TASK REQUIREMENTS: Copy out the entries that follow. Leave none out.

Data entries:
[Start of Attachment]
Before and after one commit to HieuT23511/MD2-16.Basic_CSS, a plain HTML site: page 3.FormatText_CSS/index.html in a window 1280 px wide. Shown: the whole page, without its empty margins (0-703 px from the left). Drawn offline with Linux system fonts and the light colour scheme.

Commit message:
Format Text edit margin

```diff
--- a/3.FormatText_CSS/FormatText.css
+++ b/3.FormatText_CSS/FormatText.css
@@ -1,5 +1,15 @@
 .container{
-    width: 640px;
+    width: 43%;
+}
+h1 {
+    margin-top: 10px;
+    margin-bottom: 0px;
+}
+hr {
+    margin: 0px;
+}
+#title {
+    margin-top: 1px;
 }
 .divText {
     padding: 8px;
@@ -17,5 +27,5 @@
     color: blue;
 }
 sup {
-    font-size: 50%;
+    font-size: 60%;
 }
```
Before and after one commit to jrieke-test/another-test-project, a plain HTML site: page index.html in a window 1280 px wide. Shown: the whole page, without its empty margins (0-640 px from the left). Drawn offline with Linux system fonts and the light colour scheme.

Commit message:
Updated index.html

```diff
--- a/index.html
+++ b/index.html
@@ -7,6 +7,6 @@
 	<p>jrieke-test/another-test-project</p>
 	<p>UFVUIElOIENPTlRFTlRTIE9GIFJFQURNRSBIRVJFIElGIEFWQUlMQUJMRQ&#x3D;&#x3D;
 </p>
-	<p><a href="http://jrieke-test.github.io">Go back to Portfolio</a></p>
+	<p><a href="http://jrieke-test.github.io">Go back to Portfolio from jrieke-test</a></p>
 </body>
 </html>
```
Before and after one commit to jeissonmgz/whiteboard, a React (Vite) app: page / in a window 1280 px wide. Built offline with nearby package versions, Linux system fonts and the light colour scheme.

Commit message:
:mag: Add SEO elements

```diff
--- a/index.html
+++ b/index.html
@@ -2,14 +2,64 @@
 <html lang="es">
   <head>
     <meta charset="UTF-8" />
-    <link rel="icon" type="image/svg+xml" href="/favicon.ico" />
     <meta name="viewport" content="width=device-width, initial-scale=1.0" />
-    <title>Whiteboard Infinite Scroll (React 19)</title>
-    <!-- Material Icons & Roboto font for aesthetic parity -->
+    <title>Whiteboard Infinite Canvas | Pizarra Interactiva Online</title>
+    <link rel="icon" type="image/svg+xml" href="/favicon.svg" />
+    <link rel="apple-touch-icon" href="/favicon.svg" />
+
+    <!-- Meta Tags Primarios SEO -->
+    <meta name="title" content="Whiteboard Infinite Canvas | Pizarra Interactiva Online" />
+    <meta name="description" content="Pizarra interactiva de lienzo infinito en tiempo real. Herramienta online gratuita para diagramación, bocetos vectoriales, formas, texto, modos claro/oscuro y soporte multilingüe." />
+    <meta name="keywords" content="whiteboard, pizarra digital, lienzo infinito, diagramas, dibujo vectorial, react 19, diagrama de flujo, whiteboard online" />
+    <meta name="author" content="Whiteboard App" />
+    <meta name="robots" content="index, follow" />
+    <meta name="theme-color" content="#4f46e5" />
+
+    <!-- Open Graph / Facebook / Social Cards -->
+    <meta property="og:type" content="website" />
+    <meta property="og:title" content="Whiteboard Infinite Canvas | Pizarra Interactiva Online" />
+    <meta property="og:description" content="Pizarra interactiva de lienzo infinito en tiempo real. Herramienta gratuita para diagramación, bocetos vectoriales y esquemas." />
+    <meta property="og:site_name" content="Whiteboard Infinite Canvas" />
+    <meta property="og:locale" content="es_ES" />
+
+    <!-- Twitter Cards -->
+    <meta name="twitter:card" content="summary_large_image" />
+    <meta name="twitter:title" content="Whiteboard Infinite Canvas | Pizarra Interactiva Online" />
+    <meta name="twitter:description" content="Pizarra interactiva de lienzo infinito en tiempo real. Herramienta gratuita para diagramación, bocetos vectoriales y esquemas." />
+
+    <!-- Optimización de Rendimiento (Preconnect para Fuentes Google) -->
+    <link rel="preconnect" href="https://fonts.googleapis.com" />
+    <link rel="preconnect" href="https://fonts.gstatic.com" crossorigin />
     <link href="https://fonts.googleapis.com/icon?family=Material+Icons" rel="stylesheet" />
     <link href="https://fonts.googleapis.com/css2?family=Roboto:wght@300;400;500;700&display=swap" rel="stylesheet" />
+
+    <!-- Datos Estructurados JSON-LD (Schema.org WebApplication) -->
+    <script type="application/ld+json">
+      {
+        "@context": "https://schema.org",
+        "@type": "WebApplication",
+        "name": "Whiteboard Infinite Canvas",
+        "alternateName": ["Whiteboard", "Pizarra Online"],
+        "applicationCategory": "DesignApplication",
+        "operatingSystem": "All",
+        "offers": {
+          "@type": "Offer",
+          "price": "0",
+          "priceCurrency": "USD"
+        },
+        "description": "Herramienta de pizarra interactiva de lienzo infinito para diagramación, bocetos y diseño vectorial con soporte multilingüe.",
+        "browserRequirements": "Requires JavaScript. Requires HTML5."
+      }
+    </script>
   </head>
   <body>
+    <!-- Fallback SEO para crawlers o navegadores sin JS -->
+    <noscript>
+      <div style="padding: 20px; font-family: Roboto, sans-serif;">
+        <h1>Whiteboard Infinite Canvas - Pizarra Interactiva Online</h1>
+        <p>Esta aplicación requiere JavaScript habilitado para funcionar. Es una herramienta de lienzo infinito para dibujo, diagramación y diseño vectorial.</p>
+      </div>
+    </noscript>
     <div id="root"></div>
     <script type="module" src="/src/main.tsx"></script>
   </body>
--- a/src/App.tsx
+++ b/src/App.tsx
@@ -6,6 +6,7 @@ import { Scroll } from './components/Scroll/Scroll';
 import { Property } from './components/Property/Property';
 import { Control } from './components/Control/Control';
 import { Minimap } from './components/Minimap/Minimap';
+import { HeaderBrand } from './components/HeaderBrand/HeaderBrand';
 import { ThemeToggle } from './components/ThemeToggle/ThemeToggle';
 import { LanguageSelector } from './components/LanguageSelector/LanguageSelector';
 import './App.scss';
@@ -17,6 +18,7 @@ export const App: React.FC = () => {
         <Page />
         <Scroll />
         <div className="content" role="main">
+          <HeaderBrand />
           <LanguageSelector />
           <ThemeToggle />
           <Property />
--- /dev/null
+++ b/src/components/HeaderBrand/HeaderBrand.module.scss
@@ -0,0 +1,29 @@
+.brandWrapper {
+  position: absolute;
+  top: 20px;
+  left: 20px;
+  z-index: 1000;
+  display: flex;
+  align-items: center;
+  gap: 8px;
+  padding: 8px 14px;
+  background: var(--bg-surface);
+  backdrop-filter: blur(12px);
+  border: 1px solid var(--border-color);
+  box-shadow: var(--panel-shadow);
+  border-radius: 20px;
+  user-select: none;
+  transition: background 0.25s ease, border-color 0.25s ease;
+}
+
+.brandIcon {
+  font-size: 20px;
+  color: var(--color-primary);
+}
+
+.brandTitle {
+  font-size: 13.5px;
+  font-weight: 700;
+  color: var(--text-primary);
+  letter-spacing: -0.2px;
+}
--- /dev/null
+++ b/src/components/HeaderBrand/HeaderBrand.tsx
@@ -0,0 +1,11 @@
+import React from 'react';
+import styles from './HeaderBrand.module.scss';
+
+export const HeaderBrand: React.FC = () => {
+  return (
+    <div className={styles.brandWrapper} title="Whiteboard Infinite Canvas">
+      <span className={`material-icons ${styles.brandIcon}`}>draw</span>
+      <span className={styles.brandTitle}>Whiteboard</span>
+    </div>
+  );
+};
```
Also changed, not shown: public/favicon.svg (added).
[End of Attachment]
PROBLEM SOLUTION:
Before and after one commit to HieuT23511/MD2-16.Basic_CSS, a plain HTML site: page 3.FormatText_CSS/index.html in a window 1280 px wide. Shown: the whole page, without its empty margins (0-703 px from the left). Drawn offline with Linux system fonts and the light colour scheme.

Commit message:
Format Text edit margin

```diff
--- a/3.FormatText_CSS/FormatText.css
+++ b/3.FormatText_CSS/FormatText.css
@@ -1,5 +1,15 @@
 .container{
-    width: 640px;
+    width: 43%;
+}
+h1 {
+    margin-top: 10px;
+    margin-bottom: 0px;
+}
+hr {
+    margin: 0px;
+}
+#title {
+    margin-top: 1px;
 }
 .divText {
     padding: 8px;
@@ -17,5 +27,5 @@
     color: blue;
 }
 sup {
-    font-size: 50%;
+    font-size: 60%;
 }
```
Before and after one commit to jrieke-test/another-test-project, a plain HTML site: page index.html in a window 1280 px wide. Shown: the whole page, without its empty margins (0-640 px from the left). Drawn offline with Linux system fonts and the light colour scheme.

Commit message:
Updated index.html

```diff
--- a/index.html
+++ b/index.html
@@ -7,6 +7,6 @@
 	<p>jrieke-test/another-test-project</p>
 	<p>UFVUIElOIENPTlRFTlRTIE9GIFJFQURNRSBIRVJFIElGIEFWQUlMQUJMRQ&#x3D;&#x3D;
 </p>
-	<p><a href="http://jrieke-test.github.io">Go back to Portfolio</a></p>
+	<p><a href="http://jrieke-test.github.io">Go back to Portfolio from jrieke-test</a></p>
 </body>
 </html>
```
Before and after one commit to jeissonmgz/whiteboard, a React (Vite) app: page / in a window 1280 px wide. Built offline with nearby package versions, Linux system fonts and the light colour scheme.

Commit message:
:mag: Add SEO elements

```diff
--- a/index.html
+++ b/index.html
@@ -2,14 +2,64 @@
 <html lang="es">
   <head>
     <meta charset="UTF-8" />
-    <link rel="icon" type="image/svg+xml" href="/favicon.ico" />
     <meta name="viewport" content="width=device-width, initial-scale=1.0" />
-    <title>Whiteboard Infinite Scroll (React 19)</title>
-    <!-- Material Icons & Roboto font for aesthetic parity -->
+    <title>Whiteboard Infinite Canvas | Pizarra Interactiva Online</title>
+    <link rel="icon" type="image/svg+xml" href="/favicon.svg" />
+    <link rel="apple-touch-icon" href="/favicon.svg" />
+
+    <!-- Meta Tags Primarios SEO -->
+    <meta name="title" content="Whiteboard Infinite Canvas | Pizarra Interactiva Online" />
+    <meta name="description" content="Pizarra interactiva de lienzo infinito en tiempo real. Herramienta online gratuita para diagramación, bocetos vectoriales, formas, texto, modos claro/oscuro y soporte multilingüe." />
+    <meta name="keywords" content="whiteboard, pizarra digital, lienzo infinito, diagramas, dibujo vectorial, react 19, diagrama de flujo, whiteboard online" />
+    <meta name="author" content="Whiteboard App" />
+    <meta name="robots" content="index, follow" />
+    <meta name="theme-color" content="#4f46e5" />
+
+    <!-- Open Graph / Facebook / Social Cards -->
+    <meta property="og:type" content="website" />
+    <meta property="og:title" content="Whiteboard Infinite Canvas | Pizarra Interactiva Online" />
+    <meta property="og:description" content="Pizarra interactiva de lienzo infinito en tiempo real. Herramienta gratuita para diagramación, bocetos vectoriales y esquemas." />
+    <meta property="og:site_name" content="Whiteboard Infinite Canvas" />
+    <meta property="og:locale" content="es_ES" />
+
+    <!-- Twitter Cards -->
+    <meta name="twitter:card" content="summary_large_image" />
+    <meta name="twitter:title" content="Whiteboard Infinite Canvas | Pizarra Interactiva Online" />
+    <meta name="twitter:description" content="Pizarra interactiva de lienzo infinito en tiempo real. Herramienta gratuita para diagramación, bocetos vectoriales y esquemas." />
+
+    <!-- Optimización de Rendimiento (Preconnect para Fuentes Google) -->
+    <link rel="preconnect" href="https://fonts.googleapis.com" />
+    <link rel="preconnect" href="https://fonts.gstatic.com" crossorigin />
     <link href="https://fonts.googleapis.com/icon?family=Material+Icons" rel="stylesheet" />
     <link href="https://fonts.googleapis.com/css2?family=Roboto:wght@300;400;500;700&display=swap" rel="stylesheet" />
+
+    <!-- Datos Estructurados JSON-LD (Schema.org WebApplication) -->
+    <script type="application/ld+json">
+      {
+        "@context": "https://schema.org",
+        "@type": "WebApplication",
+        "name": "Whiteboard Infinite Canvas",
+        "alternateName": ["Whiteboard", "Pizarra Online"],
+        "applicationCategory": "DesignApplication",
+        "operatingSystem": "All",
+        "offers": {
+          "@type": "Offer",
+          "price": "0",
+          "priceCurrency": "USD"
+        },
+        "description": "Herramienta de pizarra interactiva de lienzo infinito para diagramación, bocetos y diseño vectorial con soporte multilingüe.",
+        "browserRequirements": "Requires JavaScript. Requires HTML5."
+      }
+    </script>
   </head>
   <body>
+    <!-- Fallback SEO para crawlers o navegadores sin JS -->
+    <noscript>
+      <div style="padding: 20px; font-family: Roboto, sans-serif;">
+        <h1>Whiteboard Infinite Canvas - Pizarra Interactiva Online</h1>
+        <p>Esta aplicación requiere JavaScript habilitado para funcionar. Es una herramienta de lienzo infinito para dibujo, diagramación y diseño vectorial.</p>
+      </div>
+    </noscript>
     <div id="root"></div>
     <script type="module" src="/src/main.tsx"></script>
   </body>
--- a/src/App.tsx
+++ b/src/App.tsx
@@ -6,6 +6,7 @@ import { Scroll } from './components/Scroll/Scroll';
 import { Property } from './components/Property/Property';
 import { Control } from './components/Control/Control';
 import { Minimap } from './components/Minimap/Minimap';
+import { HeaderBrand } from './components/HeaderBrand/HeaderBrand';
 import { ThemeToggle } from './components/ThemeToggle/ThemeToggle';
 import { LanguageSelector } from './components/LanguageSelector/LanguageSelector';
 import './App.scss';
@@ -17,6 +18,7 @@ export const App: React.FC = () => {
         <Page />
         <Scroll />
         <div className="content" role="main">
+          <HeaderBrand />
           <LanguageSelector />
           <ThemeToggle />
           <Property />
--- /dev/null
+++ b/src/components/HeaderBrand/HeaderBrand.module.scss
@@ -0,0 +1,29 @@
+.brandWrapper {
+  position: absolute;
+  top: 20px;
+  left: 20px;
+  z-index: 1000;
+  display: flex;
+  align-items: center;
+  gap: 8px;
+  padding: 8px 14px;
+  background: var(--bg-surface);
+  backdrop-filter: blur(12px);
+  border: 1px solid var(--border-color);
+  box-shadow: var(--panel-shadow);
+  border-radius: 20px;
+  user-select: none;
+  transition: background 0.25s ease, border-color 0.25s ease;
+}
+
+.brandIcon {
+  font-size: 20px;
+  color: var(--color-primary);
+}
+
+.brandTitle {
+  font-size: 13.5px;
+  font-weight: 700;
+  color: var(--text-primary);
+  letter-spacing: -0.2px;
+}
--- /dev/null
+++ b/src/components/HeaderBrand/HeaderBrand.tsx
@@ -0,0 +1,11 @@
+import React from 'react';
+import styles from './HeaderBrand.module.scss';
+
+export const HeaderBrand: React.FC = () => {
+  return (
+    <div className={styles.brandWrapper} title="Whiteboard Infinite Canvas">
+      <span className={`material-icons ${styles.brandIcon}`}>draw</span>
+      <span className={styles.brandTitle}>Whiteboard</span>
+    </div>
+  );
+};
```
Also changed, not shown: public/favicon.svg (added).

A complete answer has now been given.